Assignment >> Within the records that follow, find every line containing the string "material". Copy those lines.

Available data >>
──────
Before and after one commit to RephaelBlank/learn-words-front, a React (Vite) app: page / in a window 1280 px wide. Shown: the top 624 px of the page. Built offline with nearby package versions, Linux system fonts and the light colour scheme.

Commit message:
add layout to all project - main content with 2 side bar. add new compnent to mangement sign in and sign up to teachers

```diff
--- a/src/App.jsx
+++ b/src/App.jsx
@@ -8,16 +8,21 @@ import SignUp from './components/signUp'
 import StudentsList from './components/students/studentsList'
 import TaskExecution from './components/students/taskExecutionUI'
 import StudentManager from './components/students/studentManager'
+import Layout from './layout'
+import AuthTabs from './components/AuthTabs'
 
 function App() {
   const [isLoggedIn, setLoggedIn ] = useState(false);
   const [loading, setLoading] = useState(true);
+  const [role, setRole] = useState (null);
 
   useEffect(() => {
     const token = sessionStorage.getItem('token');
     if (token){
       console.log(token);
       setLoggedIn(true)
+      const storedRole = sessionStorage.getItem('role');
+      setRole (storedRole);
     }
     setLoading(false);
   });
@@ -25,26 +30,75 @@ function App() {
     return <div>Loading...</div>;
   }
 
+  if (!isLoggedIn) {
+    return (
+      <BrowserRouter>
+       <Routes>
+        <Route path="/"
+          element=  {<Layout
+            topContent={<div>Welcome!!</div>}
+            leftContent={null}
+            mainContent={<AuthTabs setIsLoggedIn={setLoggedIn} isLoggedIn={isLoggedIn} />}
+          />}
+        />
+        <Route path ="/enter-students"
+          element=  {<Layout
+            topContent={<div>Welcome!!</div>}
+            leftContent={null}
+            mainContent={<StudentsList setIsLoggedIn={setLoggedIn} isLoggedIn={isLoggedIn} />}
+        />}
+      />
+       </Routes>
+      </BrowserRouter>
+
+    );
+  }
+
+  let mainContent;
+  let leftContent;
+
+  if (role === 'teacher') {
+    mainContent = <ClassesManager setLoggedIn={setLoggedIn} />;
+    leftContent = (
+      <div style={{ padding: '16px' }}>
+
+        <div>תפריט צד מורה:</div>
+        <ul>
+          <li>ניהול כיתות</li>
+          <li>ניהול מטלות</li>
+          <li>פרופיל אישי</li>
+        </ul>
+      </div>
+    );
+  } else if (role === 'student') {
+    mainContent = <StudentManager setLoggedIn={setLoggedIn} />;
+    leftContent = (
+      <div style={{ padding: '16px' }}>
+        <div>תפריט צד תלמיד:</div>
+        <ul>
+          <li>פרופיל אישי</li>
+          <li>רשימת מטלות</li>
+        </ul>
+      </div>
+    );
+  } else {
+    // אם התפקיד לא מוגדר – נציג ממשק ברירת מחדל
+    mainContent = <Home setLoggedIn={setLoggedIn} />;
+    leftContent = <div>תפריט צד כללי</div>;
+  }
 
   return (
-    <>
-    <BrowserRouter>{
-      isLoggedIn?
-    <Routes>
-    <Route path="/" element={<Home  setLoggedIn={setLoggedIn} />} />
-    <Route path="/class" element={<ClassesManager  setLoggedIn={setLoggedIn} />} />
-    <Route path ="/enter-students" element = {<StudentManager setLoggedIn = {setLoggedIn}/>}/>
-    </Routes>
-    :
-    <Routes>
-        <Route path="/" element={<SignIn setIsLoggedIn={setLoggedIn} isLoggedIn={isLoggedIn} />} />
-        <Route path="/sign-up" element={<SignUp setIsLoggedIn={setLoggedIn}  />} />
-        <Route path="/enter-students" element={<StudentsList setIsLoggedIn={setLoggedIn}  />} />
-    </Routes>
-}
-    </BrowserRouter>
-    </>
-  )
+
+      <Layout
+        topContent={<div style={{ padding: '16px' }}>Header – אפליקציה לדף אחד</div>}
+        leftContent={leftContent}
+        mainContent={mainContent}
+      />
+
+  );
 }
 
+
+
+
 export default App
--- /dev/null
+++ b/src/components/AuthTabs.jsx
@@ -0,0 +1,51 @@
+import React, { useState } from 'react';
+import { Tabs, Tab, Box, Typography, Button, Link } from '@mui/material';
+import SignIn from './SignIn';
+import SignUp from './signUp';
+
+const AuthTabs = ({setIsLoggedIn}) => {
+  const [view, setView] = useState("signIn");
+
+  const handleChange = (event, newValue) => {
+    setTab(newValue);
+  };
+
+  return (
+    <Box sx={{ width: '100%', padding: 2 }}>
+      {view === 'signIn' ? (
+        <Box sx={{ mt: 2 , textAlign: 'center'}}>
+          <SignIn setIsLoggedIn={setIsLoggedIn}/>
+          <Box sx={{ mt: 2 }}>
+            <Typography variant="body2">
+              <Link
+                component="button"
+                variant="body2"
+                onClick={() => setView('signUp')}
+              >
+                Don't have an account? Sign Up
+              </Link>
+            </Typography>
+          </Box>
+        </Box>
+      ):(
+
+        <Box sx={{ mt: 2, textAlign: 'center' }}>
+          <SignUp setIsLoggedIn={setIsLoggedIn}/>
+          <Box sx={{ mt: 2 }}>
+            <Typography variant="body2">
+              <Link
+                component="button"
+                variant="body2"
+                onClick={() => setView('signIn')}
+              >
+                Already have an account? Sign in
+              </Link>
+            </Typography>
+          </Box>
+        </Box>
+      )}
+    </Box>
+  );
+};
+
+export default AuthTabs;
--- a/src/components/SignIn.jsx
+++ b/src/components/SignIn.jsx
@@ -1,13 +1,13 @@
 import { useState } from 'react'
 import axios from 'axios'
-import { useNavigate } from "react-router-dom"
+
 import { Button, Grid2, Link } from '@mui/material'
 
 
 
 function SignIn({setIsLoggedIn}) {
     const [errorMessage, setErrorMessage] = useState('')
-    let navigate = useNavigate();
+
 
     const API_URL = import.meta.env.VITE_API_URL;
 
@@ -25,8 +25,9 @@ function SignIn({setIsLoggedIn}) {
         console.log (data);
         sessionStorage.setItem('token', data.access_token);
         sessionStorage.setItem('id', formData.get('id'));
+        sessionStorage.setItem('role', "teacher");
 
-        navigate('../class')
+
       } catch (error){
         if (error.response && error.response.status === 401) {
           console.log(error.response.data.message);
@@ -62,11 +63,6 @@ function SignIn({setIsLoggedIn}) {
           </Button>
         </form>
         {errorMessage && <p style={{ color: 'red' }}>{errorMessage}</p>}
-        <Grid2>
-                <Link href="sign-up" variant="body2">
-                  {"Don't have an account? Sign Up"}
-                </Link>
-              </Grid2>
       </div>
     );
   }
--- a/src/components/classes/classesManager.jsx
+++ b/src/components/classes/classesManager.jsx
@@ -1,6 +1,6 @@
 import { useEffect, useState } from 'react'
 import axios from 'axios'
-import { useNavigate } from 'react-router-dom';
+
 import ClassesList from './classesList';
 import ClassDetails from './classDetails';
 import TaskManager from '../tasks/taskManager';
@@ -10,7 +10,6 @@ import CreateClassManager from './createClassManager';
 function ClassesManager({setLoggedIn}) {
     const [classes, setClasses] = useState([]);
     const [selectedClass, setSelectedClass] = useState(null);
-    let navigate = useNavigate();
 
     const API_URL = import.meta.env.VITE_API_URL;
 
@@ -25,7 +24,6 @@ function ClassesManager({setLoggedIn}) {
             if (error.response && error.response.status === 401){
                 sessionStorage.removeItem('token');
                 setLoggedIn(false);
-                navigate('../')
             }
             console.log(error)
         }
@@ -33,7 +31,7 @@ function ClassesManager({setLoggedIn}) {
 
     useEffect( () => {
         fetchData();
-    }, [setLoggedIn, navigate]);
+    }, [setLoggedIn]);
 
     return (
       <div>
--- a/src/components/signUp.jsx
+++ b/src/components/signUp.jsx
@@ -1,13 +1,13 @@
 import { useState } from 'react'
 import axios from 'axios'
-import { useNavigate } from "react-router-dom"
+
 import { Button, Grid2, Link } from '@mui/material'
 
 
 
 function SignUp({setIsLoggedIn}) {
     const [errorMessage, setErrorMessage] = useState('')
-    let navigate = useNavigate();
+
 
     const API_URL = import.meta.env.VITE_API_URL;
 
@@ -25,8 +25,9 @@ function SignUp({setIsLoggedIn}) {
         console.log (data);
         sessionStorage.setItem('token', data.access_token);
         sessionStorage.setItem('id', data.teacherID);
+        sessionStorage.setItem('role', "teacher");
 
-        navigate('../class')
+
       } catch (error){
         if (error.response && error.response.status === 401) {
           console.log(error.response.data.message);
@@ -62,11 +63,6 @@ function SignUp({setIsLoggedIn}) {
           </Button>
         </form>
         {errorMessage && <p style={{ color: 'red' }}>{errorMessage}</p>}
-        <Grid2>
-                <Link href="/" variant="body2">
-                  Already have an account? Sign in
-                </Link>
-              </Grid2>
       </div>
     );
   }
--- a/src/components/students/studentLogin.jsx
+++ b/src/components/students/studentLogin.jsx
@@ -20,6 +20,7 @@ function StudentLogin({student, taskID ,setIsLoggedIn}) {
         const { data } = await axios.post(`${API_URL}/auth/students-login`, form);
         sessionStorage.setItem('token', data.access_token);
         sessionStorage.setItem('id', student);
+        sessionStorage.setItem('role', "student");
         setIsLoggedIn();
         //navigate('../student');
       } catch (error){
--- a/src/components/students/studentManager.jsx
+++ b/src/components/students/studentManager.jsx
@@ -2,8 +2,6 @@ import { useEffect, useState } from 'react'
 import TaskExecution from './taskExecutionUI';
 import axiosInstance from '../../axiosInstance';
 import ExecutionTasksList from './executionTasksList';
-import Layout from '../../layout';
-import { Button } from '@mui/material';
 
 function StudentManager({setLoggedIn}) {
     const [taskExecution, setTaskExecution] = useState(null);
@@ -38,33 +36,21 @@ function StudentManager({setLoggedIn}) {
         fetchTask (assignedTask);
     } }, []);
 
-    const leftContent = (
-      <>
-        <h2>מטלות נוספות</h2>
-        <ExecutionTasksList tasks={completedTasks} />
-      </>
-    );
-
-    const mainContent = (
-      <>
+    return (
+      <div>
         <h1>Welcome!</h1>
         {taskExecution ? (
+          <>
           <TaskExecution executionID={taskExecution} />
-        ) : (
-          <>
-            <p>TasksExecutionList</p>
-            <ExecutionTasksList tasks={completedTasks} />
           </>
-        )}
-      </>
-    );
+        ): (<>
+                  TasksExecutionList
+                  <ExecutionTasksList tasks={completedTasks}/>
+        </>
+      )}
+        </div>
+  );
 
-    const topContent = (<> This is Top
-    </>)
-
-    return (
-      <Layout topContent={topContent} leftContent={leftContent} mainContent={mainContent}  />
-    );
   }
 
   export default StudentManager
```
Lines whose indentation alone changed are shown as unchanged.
──────
Answer to this problem >>
+import { Tabs, Tab, Box, Typography, Button, Link } from '@mui/material';
 import { Button, Grid2, Link } from '@mui/material'
 import { Button, Grid2, Link } from '@mui/material'
-import { Button } from '@mui/material';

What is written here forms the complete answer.